AEG’s founder, Philip Anschutz, allegedly has ties to right-wing interest groups.
Photo of Coachella by sputnik mi amor_/Flickr

Conservative Christian billionaire Philip Anschutz, whose company owns Coachella, has been linked to right-wing groups that support anti-LGBT measures and deny climate change.

Philip Anschutz, owner of the live music and sporting events conglomerate Anschutz Entertainment Group (AEG) which includes Coachella in its portfolio, financially supports conservative groups that lobby to overturn gains made by the LGBT community, according to Uproxx.


The Anschutz Family Foundation—the philanthropic nonprofit founded by Anschutz's parents and of which Philip Anschutz is chairman—has donated to anti-LGBT groups including the Alliance Defending Freedom, the National Christian Foundation, and the Family Research Council.

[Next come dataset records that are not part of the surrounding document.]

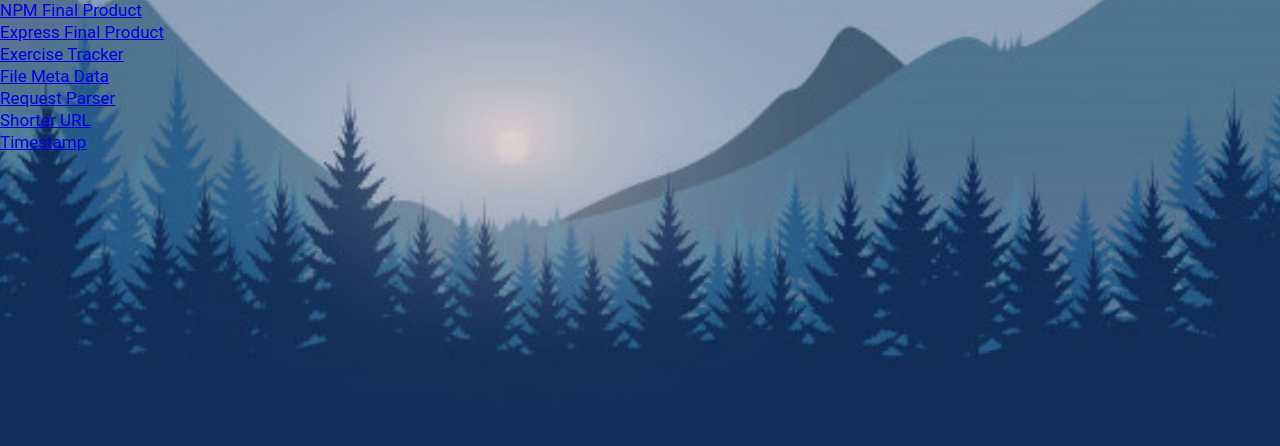
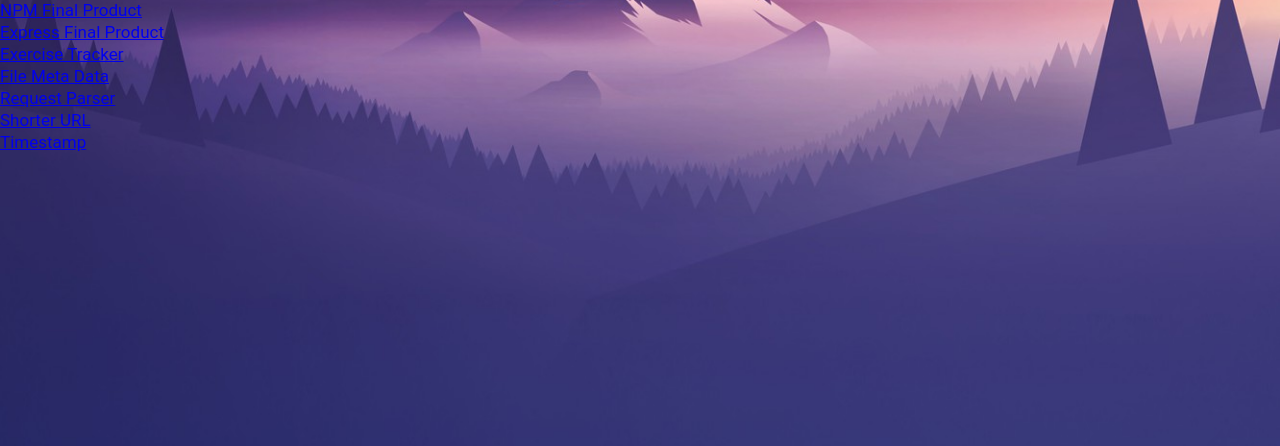
Before and after one commit to ChompskiHonk/anro4650.github.io, a plain HTML site: page projects.html in a window 1280 px wide. Shown: the part 354-800 px from the top of the page. Drawn offline with Linux system fonts and the light colour scheme.

Commit message:
Update styles2.css

```diff
--- a/styles2.css
+++ b/styles2.css
@@ -32,7 +32,7 @@
 div.container{
     width: 100%;
     height: 100vh;
-    background-image: url("pineforrestbackground.jpg");
+    background-image: url("Wowthisoneisakeeper.jpg");
     background-position: center;
     background-size: cover;
 }
```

The FRC is described by the Southern Poverty Law Center (a nonprofit civil rights advocacy organization) as an extremist group for its "intention is to denigrate LGBT people." The group's campaigns include attempts to repeal same-sex marriage, hate crime laws, and reinstate the military's "Don't Ask, Don't Tell" policy.

AEG is the second largest live events company in the world, after Live Nation. Coachella— the annual California festival which announced this week that it's 2017 lineup includes Beyonce, Radiohead, and Kendrick Lamar—is produced by Goldenvoice, an AEG subsidiary since 2001.

Anschutz's conservative agenda has long been known. He owns the rightwing tabloid, the Washington Examiner, as well as the Weekly Standard, an influential conservative magazine. In 2009 Politico wrote about the reclusive billionaire's (Forbes estimates he is worth $12.1 billion) unassuming but vast influence within political circles.

In 2013 the New York Times reported that 77-year-old Anschutz attended a seminar hosted by the controversial billionaire libertarians, the Koch brothers, for "like-minded, wealthy political donors." Greenpeace also described Anschutz, who made his future in oil and gas in Colorado, as a "financier of climate science denial groups."